Now, imagine all you’re good at is one thing and you lose or fail in that one thing.

I hated that feeling.

When you limit yourself to only being good at Jiu Jitsu. Then, what are you left with when you’re not good at Jiu Jitsu either due to circumstance or injury?

I’ve known so many great Jiu Jitsu instructors and competitors over the years that simply got by because they were good at Jiu Jitsu and surrounded themselves with people that looked up to them and only told them what they wanted to hear because they were a black belt world champions.

But there’s no balance in that.

Develop yourself outside Jiu Jitsu

because it’s so important to develop yourself outside of Jiu Jitsu, outside of your career, or your family. Because you need to be more than that, because you are more than that.

Develop other interest, have some skills that you can hone that doesn’t involve Jiu Jitsu or that utilizes your Jiu Jitsu in an entrepreneurial way. Jiu Jitsu is a great martial art. But it’s also a great tool that you can use to better and improve yourself.

For me going to college, traveling, and working in business helped give me a sense of purpose that didn’t revolve around me being good at Jiu Jitsu. There will come a time when we will no longer be able to compete at the highest levels or when other obligations will side track us. That’s when you will be happy that you have other skill sets.

Let go

Learn to let go of your losses. There’s so many things that can cause you to not perform to your best such as:

  • Not feeling well
  • Bad weight cut
  • Opponent had a better day
  • Bad refereeing
  • Wrong gi

There will always be factors that get in your way and sometimes it does temporarily block your progress. At that point it’s up to you to learn from your losses and try to fix whatever might have caused you to not perform at your best.

Even after all of that, sometimes you still won’t be where you want to be and that’s okay. It’s okay to not win every match, it’s okay to be nervous, it’s okay to be the underdog. As long as you’re able to get back on your feet and try again with even more focus and effort, I know you will be alright.

Surviving in Jiu Jitsu

Listen, there is no way to survive in Jiu Jitsu without experiencing loss. Starting out you will be losing to everyone in your academy. That’s just the way that it is, but if you stick it out you will improve and get better.

I think at the colored belt level is when thoughts of losing, or overcoming loss becomes harder. We let our egos get in the way of our development.

I’ve talked about this before in the white belt mindset that white belts are more free in this regard because there really are no expectations for them. Any small victory is a step in the right direction. Every set back a lesson.

But like any skill. The white belt mindset can be developed and honed for any imaginable task.

Martial arts is about being more and gives you the tools to be more. I promise you that after a few weeks, months, and years from now you won’t remember the majority of your losses and setbacks.

In fact, those that you do remember you might begin to think of fondly as the point in time that you decided to rededicate yourself to your training, or as the event that you needed to overcome in order to improve.

Every loss is a lesson

When dealing with losing it’s best to learn whatever you can from the experience and then move on. Keep developing yourself outside of Jiu Jitsu and help others whenever you can.

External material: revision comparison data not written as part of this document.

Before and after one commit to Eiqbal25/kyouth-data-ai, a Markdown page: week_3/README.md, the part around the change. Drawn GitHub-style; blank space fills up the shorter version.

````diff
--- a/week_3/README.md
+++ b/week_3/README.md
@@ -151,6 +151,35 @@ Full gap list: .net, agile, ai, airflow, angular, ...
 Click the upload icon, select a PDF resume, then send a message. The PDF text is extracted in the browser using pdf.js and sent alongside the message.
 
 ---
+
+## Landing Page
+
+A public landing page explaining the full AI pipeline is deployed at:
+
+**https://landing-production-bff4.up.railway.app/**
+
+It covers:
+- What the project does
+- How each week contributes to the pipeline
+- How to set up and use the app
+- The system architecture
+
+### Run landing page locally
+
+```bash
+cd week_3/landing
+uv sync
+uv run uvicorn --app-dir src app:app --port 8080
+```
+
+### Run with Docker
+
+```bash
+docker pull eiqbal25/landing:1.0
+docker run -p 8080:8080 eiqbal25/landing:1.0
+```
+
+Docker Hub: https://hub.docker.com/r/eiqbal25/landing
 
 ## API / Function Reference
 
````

Even a few words could keep someone from completely quitting Jiu Jitsu.

Every loss is a lesson but it’s up to you to figure out what you need to learn from the experience.